Richard Solly, the Co-ordinator of London Mining Network (LMN) was one of four civil society representatives called to give testimony today before a Department of Business Innovation and Skills Parliamentary Select Committee on the extractive industries. The other representatives were from LMN member World Development Movement (WDM), Christian Aid and WWF-UK. Those presenting had already submitted written evidence to the Committee. (LMN’s evidence can be viewed here and all written evidence here).
The enquiry is reviewing a number of issues, and although it is clear that part of the brief is to review the benefits that the extractive industries bring to the country, it has also touched on the clear reputational risks that can be associated with UK-based extractive companies. Recent scandals at companies such as Bumi Resources and ENRC should be enough to prove that light-touch regulation isn’t working in the City of London.
LMN’s recommendations are that a statutory body, such as the Financial Conduct Authority, be given responsibility, funding and institutional capacity to enforce good conduct on all UK-listed extractive industry companies, including those trading on the much under-regulated London Stock Exchange’s Alternative Investment Market. That should stretch beyond just matters of fiduciary responsibility to shareholders to compliance with human rights, social and environmental standards.
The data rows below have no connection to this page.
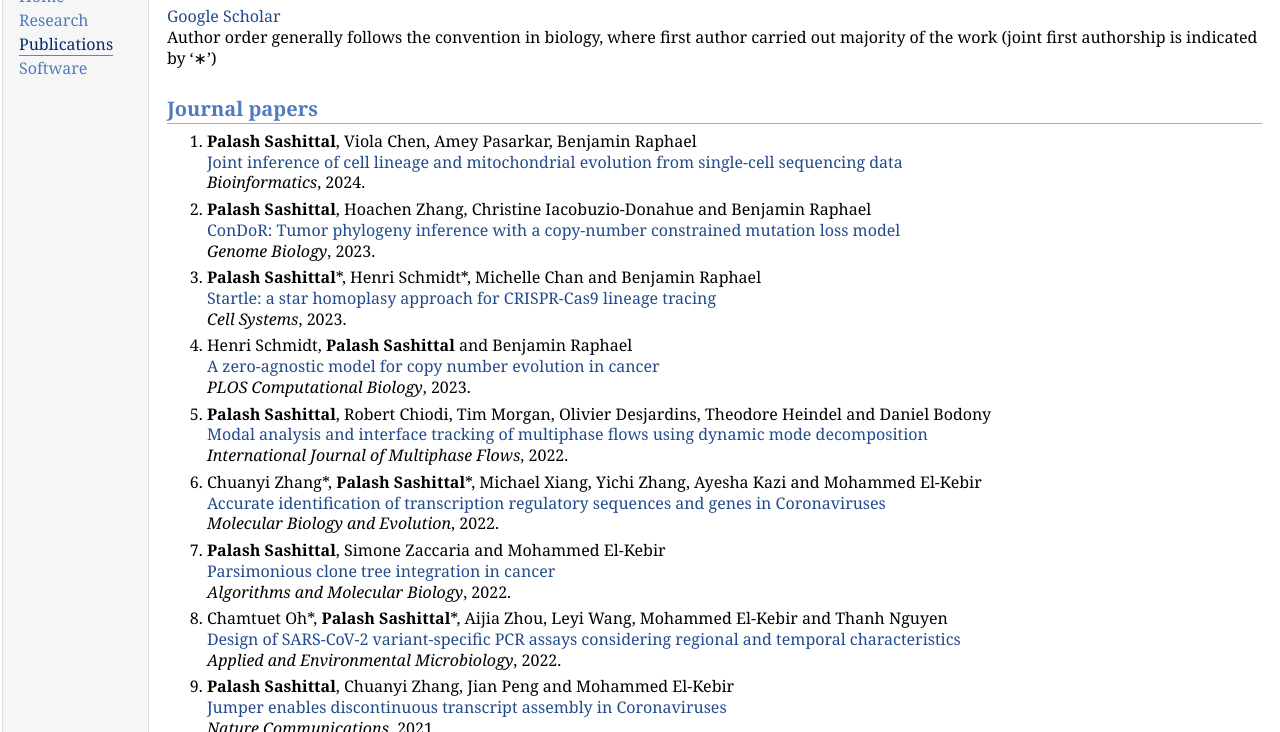
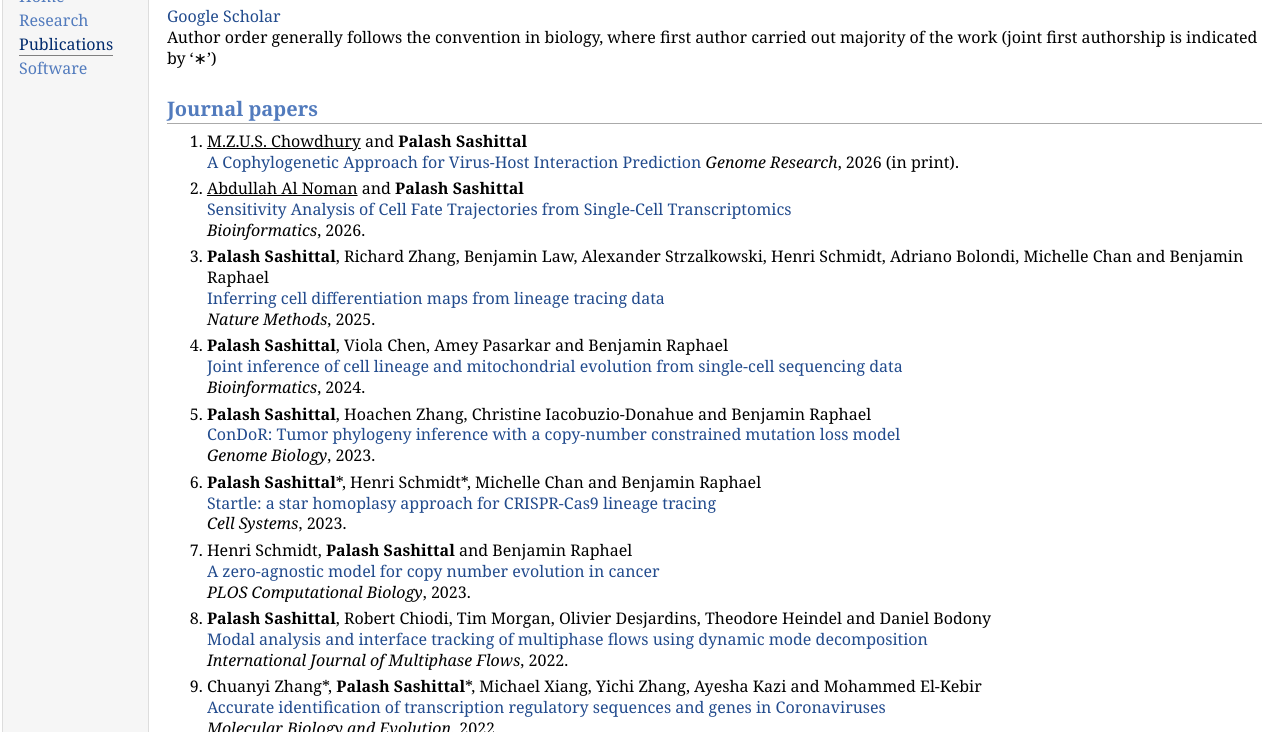
Before and after one commit to sashitt2/sashitt2.github.io, a plain HTML site: page publications.html in a window 1280 px wide. Shown: the part 68-800 px from the top of the page. Drawn offline with Linux system fonts and the light colour scheme.

Commit message:
mod(publications): updated publications

```diff
--- a/publications.html
+++ b/publications.html
@@ -26,7 +26,22 @@ Author order generally follows the convention in biology, where first author car
 </p>
 <h2>Journal papers</h2>
 <ol>
-<li><p><b>Palash Sashittal</b>, Viola Chen, Amey Pasarkar, Benjamin Raphael<br />
+<li><p><u>M.Z.U.S. Chowdhury</u> and <b>Palash Sashittal</b><br />
+<a href="https://www.biorxiv.org/content/10.64898/2026.02.26.708038v1" target=&ldquo;blank&rdquo;>A Cophylogenetic Approach for Virus-Host Interaction Prediction</a>
+<i>Genome Research</i>, 2026 (in print).
+</p>
+</li>
+<li><p><u>Abdullah Al Noman</u> and <b>Palash Sashittal</b><br />
+<a href="https://academic.oup.com/bioinformatics/article/42/Supplement_2/btag473/8767297" target=&ldquo;blank&rdquo;>Sensitivity Analysis of Cell Fate Trajectories from Single-Cell Transcriptomics</a><br />
+<i>Bioinformatics</i>, 2026.
+</p>
+</li>
+<li><p><b>Palash Sashittal</b>, Richard Zhang, Benjamin Law, Alexander Strzalkowski, Henri Schmidt, Adriano Bolondi, Michelle Chan and Benjamin Raphael<br />
+<a href="https://www.nature.com/articles/s41592-025-02903-z" target=&ldquo;blank&rdquo;>Inferring cell differentiation maps from lineage tracing data</a><br />
+<i>Nature Methods</i>, 2025.
+</p>
+</li>
+<li><p><b>Palash Sashittal</b>, Viola Chen, Amey Pasarkar and Benjamin Raphael<br />
 <a href="https://academic.oup.com/bioinformatics/article/40/Supplement_1/i218/7700844" target=&ldquo;blank&rdquo;>Joint inference of cell lineage and mitochondrial evolution from single-cell sequencing data</a><br />
 <i>Bioinformatics</i>, 2024.
 </p>
```
Also changed, not shown: 1 other file.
It was clear for a number of reasons that the committee took this seriously. We were grateful for the opportunity to present with our colleagues, and it was noteworthy that Richard was called upon to speak first, and fielded the most initial questions expanding on the written evidence. It was also gratifying that so many of the Committee members were able to attend (according a straw-poll of one person who had watched all Committee meetings to date, it was the best attended).
The chair of the Committee, Adrian Bailey MP, was interested to know why so many NGOs were working on the extractive industries. It was interesting to see that perception from MPs, and Richard was clear to stress the serious impacts in the exponential growth of the extractive industries, especially on land-based and indigenous communities. Richard was to return to this theme through his responses, stressing the primacy of community needs, and also persuasively arguing thatcommunities’ campaigning was one of the most important factors in change.
Even some of the positive arguments for extractive industries were questioned. At one point Richard noted that if there is reporting on jobs, then it should be a net reporting (i.e. to show the number of jobs lost in areas other than mining as well as jobs gained from mining).
It was of note that all four representatives stressed time and again the need for better regulation of the extractive companies. This came in many different forms, in responses to different questions, but the point was made time and again; be it on financial transparency and accountability, on carbon reporting, on human rights and social impacts or on environmental issues.
Susanne Schmitt of WWF-UK stressed how good regulation was necessary for investors to manage risk and quoted a company representative saying that good companies want good regulation. Alex Scrivener of WDM at one point referred to the correspondence LMN has with the Financial Conduct Authority, and how they were failing to take responsibility. At one point there was an attempt to explore the differences between the positions of the speakers, but the responses came back that they had greater similarities than differences.
In response to one question, Richard noted that environmental and social regulations should be possible. If the UK can enact a Bribery Act with global reach, partly for business reasons but also because it is the right thing to do, then such regulation should be possible.
The Committee also frequently asked for specific data and suggestions (for instance around best practice in other stock exchanges). It was noted at one point this would be to assist in the the framing of any proposed changes to legislation.
It was refreshing to see such an interest in regulation from a mixed group of MPs. It seems after years of so-called light regulation, and the extractive-associated disasters that have been unfolding as a result, that maybe there is a better understanding of the need for such regulation. And maybe that is not just to ensure there are better rules for investment, but because rights-based development demands it. We shall see…